Records supplied:
◇ ◇ ◇ ◇ ◇
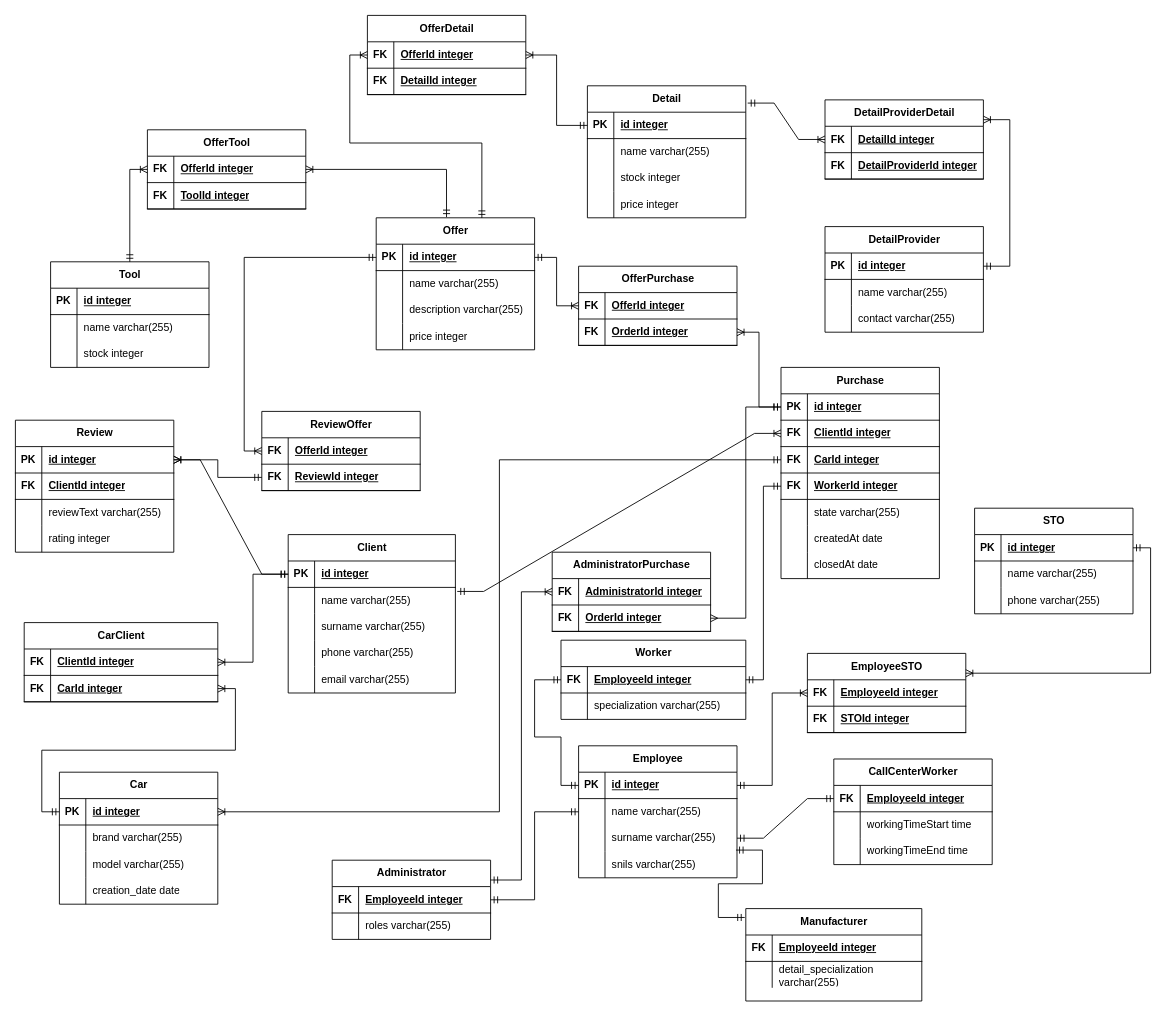
This is Семестр 5/ИСБД/курсовая/этап2/datalogical.drawio from Ivanio1/itmo-3course, a draw.io file, before an edit. Source tidied: cells renumbered, new cells numbered last; positions are measured from the earlier drawing's top-left corner, leaving out a move shared by most shapes. Both pictures are drawn from the tidied source at 88%, with x=0, y=0 at pixel (15, 15).
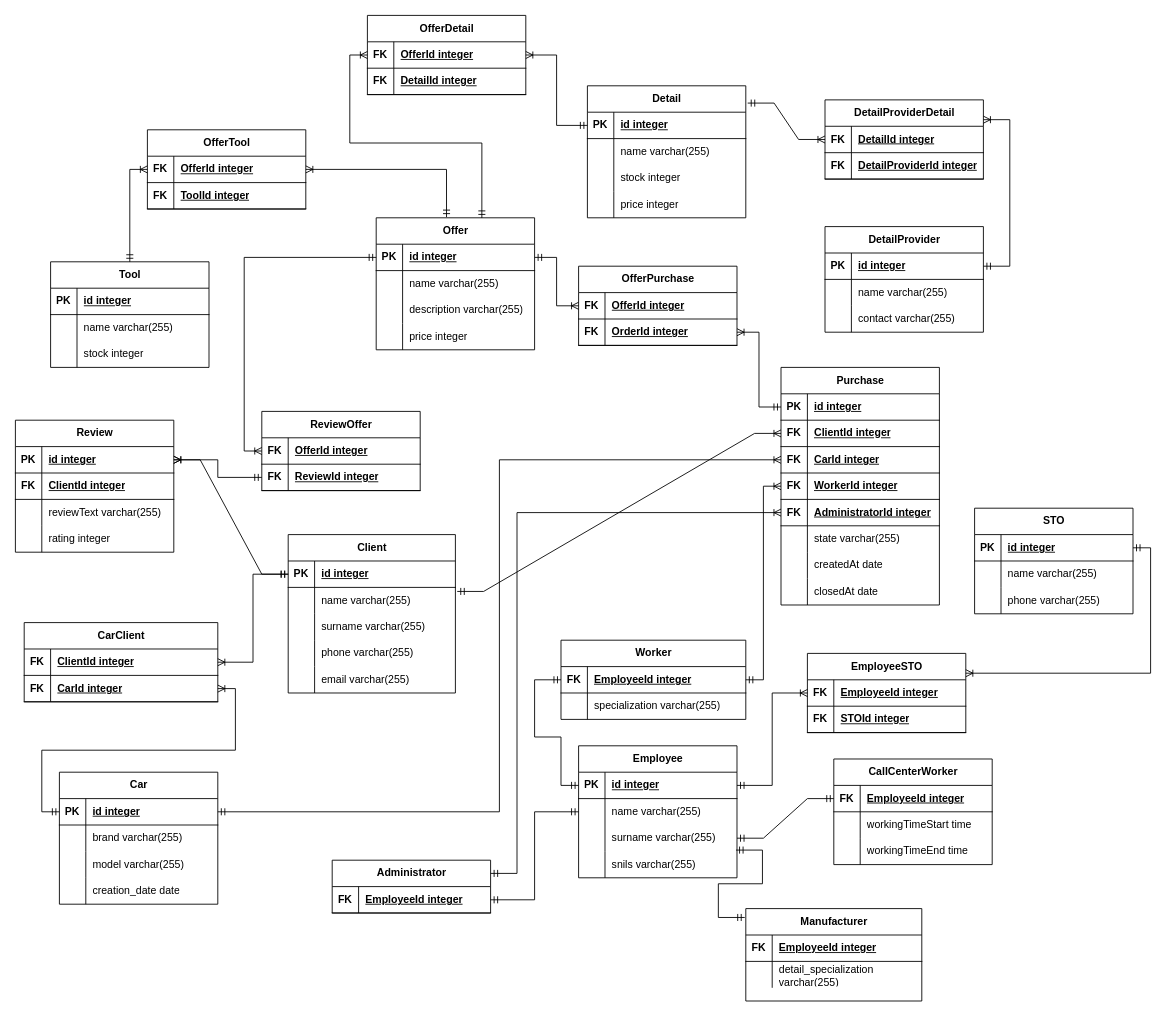
After the change.

The change refers to these unchanged cells:
```xml
<mxCell id="32" style="shape=tableRow;horizontal=0;startSize=0;swimlaneHead=0;swimlaneBody=0;fillColor=none;points=[[0,0.5],[1,0.5]];portConstraint=eastwest;top=0;left=0;right=0;bottom=1;" parent="31" vertex="1">
  <mxGeometry y="30" width="210" height="30" as="geometry" />
</mxCell>
<mxCell id="65" style="shape=tableRow;horizontal=0;startSize=0;swimlaneHead=0;swimlaneBody=0;fillColor=none;points=[[0,0.5],[1,0.5]];portConstraint=eastwest;top=0;left=0;right=0;bottom=1;" parent="64" vertex="1">
  <mxGeometry y="30" width="180" height="30" as="geometry" />
</mxCell>
<mxCell id="102" style="shape=tableRow;horizontal=0;startSize=0;swimlaneHead=0;swimlaneBody=0;fillColor=none;points=[[0,0.5],[1,0.5]];portConstraint=eastwest;top=0;left=0;right=0;bottom=1;" parent="101" vertex="1">
  <mxGeometry y="30" width="180" height="30" as="geometry" />
</mxCell>
<mxCell id="108" style="shape=tableRow;horizontal=0;startSize=0;swimlaneHead=0;swimlaneBody=0;fillColor=none;points=[[0,0.5],[1,0.5]];portConstraint=eastwest;top=0;left=0;right=0;bottom=1;" parent="101" vertex="1">
  <mxGeometry y="90" width="180" height="30" as="geometry" />
</mxCell>
<mxCell id="111" style="shape=tableRow;horizontal=0;startSize=0;swimlaneHead=0;swimlaneBody=0;fillColor=none;points=[[0,0.5],[1,0.5]];portConstraint=eastwest;top=0;left=0;right=0;bottom=1;" parent="101" vertex="1">
  <mxGeometry y="120" width="180" height="30" as="geometry" />
</mxCell>
```

Change to the diagram source:
```diff
@@
     <mxCell id="38" value="Administrator" style="shape=table;startSize=30;childLayout=tableLayout;rowLines=0;fontStyle=1;align=center;html=1;" parent="1" vertex="1">
-      <mxGeometry x="360" y="960" width="180" height="90" as="geometry" />
+      <mxGeometry x="360" y="960" width="180" height="60" as="geometry" />
     </mxCell>
@@
-    <mxCell id="42" style="shape=tableRow;horizontal=0;startSize=0;swimlaneHead=0;swimlaneBody=0;fillColor=none;top=0;left=0;right=0;bottom=0;" parent="38" vertex="1">
-      <mxGeometry y="60" width="180" height="30" as="geometry" />
-    </mxCell>
-    <mxCell id="43" style="shape=partialRectangle;fillColor=none;top=0;left=0;bottom=0;right=0;overflow=hidden;whiteSpace=wrap;html=1;" parent="42" vertex="1">
-      <mxGeometry width="30" height="30" as="geometry" />
-    </mxCell>
-    <mxCell id="44" value="roles varchar(255)" style="shape=partialRectangle;fillColor=none;top=0;left=0;bottom=0;right=0;align=left;spacingLeft=6;overflow=hidden;whiteSpace=wrap;html=1;" parent="42" vertex="1">
-      <mxGeometry x="30" width="150" height="30" as="geometry" />
-    </mxCell>
@@
     <mxCell id="101" value="Purchase" style="shape=table;startSize=30;childLayout=tableLayout;rowLines=0;fontStyle=1;align=center;html=1;" parent="1" vertex="1">
-      <mxGeometry x="870" y="400" width="180" height="240" as="geometry" />
+      <mxGeometry x="870" y="400" width="180" height="270" as="geometry" />
     </mxCell>
@@
+    <mxCell id="246" style="shape=tableRow;horizontal=0;startSize=0;swimlaneHead=0;swimlaneBody=0;fillColor=none;points=[[0,0.5],[1,0.5]];portConstraint=eastwest;top=0;left=0;right=0;bottom=1;" parent="101" vertex="1">
+      <mxGeometry y="150" width="180" height="30" as="geometry" />
+    </mxCell>
+    <mxCell id="247" value="FK" style="shape=partialRectangle;fillColor=none;top=0;left=0;bottom=0;right=0;fontStyle=1;overflow=hidden;whiteSpace=wrap;html=1;" parent="246" vertex="1">
+      <mxGeometry width="30" height="30" as="geometry" />
+    </mxCell>
+    <mxCell id="189" value="AdministratorId integer" style="shape=partialRectangle;fillColor=none;top=0;left=0;bottom=0;right=0;align=left;spacingLeft=6;fontStyle=5;overflow=hidden;whiteSpace=wrap;html=1;" parent="246" vertex="1">
+      <mxGeometry x="30" width="150" height="30" as="geometry" />
+    </mxCell>
     <mxCell id="114" style="shape=tableRow;horizontal=0;startSize=0;swimlaneHead=0;swimlaneBody=0;fillColor=none;top=0;left=0;right=0;bottom=0;" parent="101" vertex="1">
-      <mxGeometry y="150" width="180" height="30" as="geometry" />
+      <mxGeometry y="180" width="180" height="30" as="geometry" />
     </mxCell>
@@
     <mxCell id="117" style="shape=tableRow;horizontal=0;startSize=0;swimlaneHead=0;swimlaneBody=0;fillColor=none;top=0;left=0;right=0;bottom=0;" parent="101" vertex="1">
-      <mxGeometry y="180" width="180" height="30" as="geometry" />
+      <mxGeometry y="210" width="180" height="30" as="geometry" />
     </mxCell>
@@
     <mxCell id="120" style="shape=tableRow;horizontal=0;startSize=0;swimlaneHead=0;swimlaneBody=0;fillColor=none;top=0;left=0;right=0;bottom=0;" parent="101" vertex="1">
-      <mxGeometry y="210" width="180" height="30" as="geometry" />
+      <mxGeometry y="240" width="180" height="30" as="geometry" />
     </mxCell>
@@
-    <mxCell id="186" value="AdministratorPurchase" style="shape=table;startSize=30;childLayout=tableLayout;rowLines=0;fontStyle=1;align=center;html=1;" parent="1" vertex="1">
-      <mxGeometry x="610" y="610" width="180" height="90" as="geometry" />
-    </mxCell>
-    <mxCell id="187" style="shape=tableRow;horizontal=0;startSize=0;swimlaneHead=0;swimlaneBody=0;fillColor=none;points=[[0,0.5],[1,0.5]];portConstraint=eastwest;top=0;left=0;right=0;bottom=1;" parent="186" vertex="1">
-      <mxGeometry y="30" width="180" height="30" as="geometry" />
-    </mxCell>
-    <mxCell id="188" value="FK" style="shape=partialRectangle;fillColor=none;top=0;left=0;bottom=0;right=0;fontStyle=1;overflow=hidden;whiteSpace=wrap;html=1;" parent="187" vertex="1">
-      <mxGeometry width="30" height="30" as="geometry" />
-    </mxCell>
-    <mxCell id="189" value="AdministratorId integer" style="shape=partialRectangle;fillColor=none;top=0;left=0;bottom=0;right=0;align=left;spacingLeft=6;fontStyle=5;overflow=hidden;whiteSpace=wrap;html=1;" parent="187" vertex="1">
-      <mxGeometry x="30" width="150" height="30" as="geometry" />
-    </mxCell>
-    <mxCell id="190" style="shape=tableRow;horizontal=0;startSize=0;swimlaneHead=0;swimlaneBody=0;fillColor=none;points=[[0,0.5],[1,0.5]];portConstraint=eastwest;top=0;left=0;right=0;bottom=1;" parent="186" vertex="1">
-      <mxGeometry y="60" width="180" height="30" as="geometry" />
-    </mxCell>
-    <mxCell id="191" value="FK" style="shape=partialRectangle;fillColor=none;top=0;left=0;bottom=0;right=0;fontStyle=1;overflow=hidden;whiteSpace=wrap;html=1;" parent="190" vertex="1">
-      <mxGeometry width="30" height="30" as="geometry" />
-    </mxCell>
-    <mxCell id="192" value="OrderId integer" style="shape=partialRectangle;fillColor=none;top=0;left=0;bottom=0;right=0;align=left;spacingLeft=6;fontStyle=5;overflow=hidden;whiteSpace=wrap;html=1;" parent="190" vertex="1">
-      <mxGeometry x="30" width="150" height="30" as="geometry" />
-    </mxCell>
-    <mxCell id="193" style="edgeStyle=orthogonalEdgeStyle;rounded=0;jettySize=auto;html=1;exitX=0;exitY=0.5;exitDx=0;exitDy=0;entryX=1;entryY=0.25;entryDx=0;entryDy=0;startArrow=ERoneToMany;startFill=0;endArrow=ERmandOne;endFill=0;" parent="1" edge="1" source="187" target="38">
-      <mxGeometry relative="1" as="geometry" />
+    <mxCell id="193" style="edgeStyle=orthogonalEdgeStyle;rounded=0;jettySize=auto;html=1;entryX=1;entryY=0.25;entryDx=0;entryDy=0;startArrow=ERoneToMany;startFill=0;endArrow=ERmandOne;endFill=0;exitX=0;exitY=0.5;exitDx=0;exitDy=0;" parent="1" edge="1" source="246" target="38">
+      <mxGeometry relative="1" as="geometry">
+        <Array as="points">
+          <mxPoint x="570" y="565" />
+          <mxPoint x="570" y="975" />
+        </Array>
+      </mxGeometry>
     </mxCell>
@@
-    <mxCell id="221" style="edgeStyle=orthogonalEdgeStyle;rounded=0;jettySize=auto;html=1;exitX=1;exitY=0.5;exitDx=0;exitDy=0;endArrow=ERmandOne;endFill=0;startArrow=ERoneToMany;startFill=0;entryX=0;entryY=0.5;entryDx=0;entryDy=0;" parent="1" edge="1" source="65" target="108">
+    <mxCell id="221" style="edgeStyle=orthogonalEdgeStyle;rounded=0;jettySize=auto;html=1;exitX=1;exitY=0.5;exitDx=0;exitDy=0;endArrow=ERoneToMany;endFill=0;startArrow=ERmandOne;startFill=0;entryX=0;entryY=0.5;entryDx=0;entryDy=0;" parent="1" edge="1" source="65" target="108">
       <mxGeometry relative="1" as="geometry" />
     </mxCell>
@@
-    <mxCell id="244" style="edgeStyle=orthogonalEdgeStyle;rounded=0;jettySize=auto;html=1;exitX=0;exitY=0.5;exitDx=0;exitDy=0;endArrow=ERmany;endFill=0;startArrow=ERmandOne;startFill=0;entryX=1;entryY=0.5;entryDx=0;entryDy=0;" parent="1" edge="1" source="102" target="190">
-      <mxGeometry relative="1" as="geometry" />
-    </mxCell>
-    <mxCell id="245" style="edgeStyle=orthogonalEdgeStyle;rounded=0;jettySize=auto;html=1;exitX=1;exitY=0.5;exitDx=0;exitDy=0;endArrow=ERmandOne;endFill=0;startArrow=ERmandOne;startFill=0;entryX=0;entryY=0.5;entryDx=0;entryDy=0;" parent="1" edge="1" source="32" target="111">
+    <mxCell id="245" style="edgeStyle=orthogonalEdgeStyle;rounded=0;jettySize=auto;html=1;exitX=1;exitY=0.5;exitDx=0;exitDy=0;endArrow=ERoneToMany;endFill=0;startArrow=ERmandOne;startFill=0;entryX=0;entryY=0.5;entryDx=0;entryDy=0;" parent="1" edge="1" source="32" target="111">
       <mxGeometry relative="1" as="geometry" />
     </mxCell>
```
◇ ◇ ◇ ◇ ◇
What needs to be done: Return all lines in the entries above that carry the word "center".

Task answer:
     <mxCell id="38" value="Administrator" style="shape=table;startSize=30;childLayout=tableLayout;rowLines=0;fontStyle=1;align=center;html=1;" parent="1" vertex="1">
     <mxCell id="101" value="Purchase" style="shape=table;startSize=30;childLayout=tableLayout;rowLines=0;fontStyle=1;align=center;html=1;" parent="1" vertex="1">
-    <mxCell id="186" value="AdministratorPurchase" style="shape=table;startSize=30;childLayout=tableLayout;rowLines=0;fontStyle=1;align=center;html=1;" parent="1" vertex="1">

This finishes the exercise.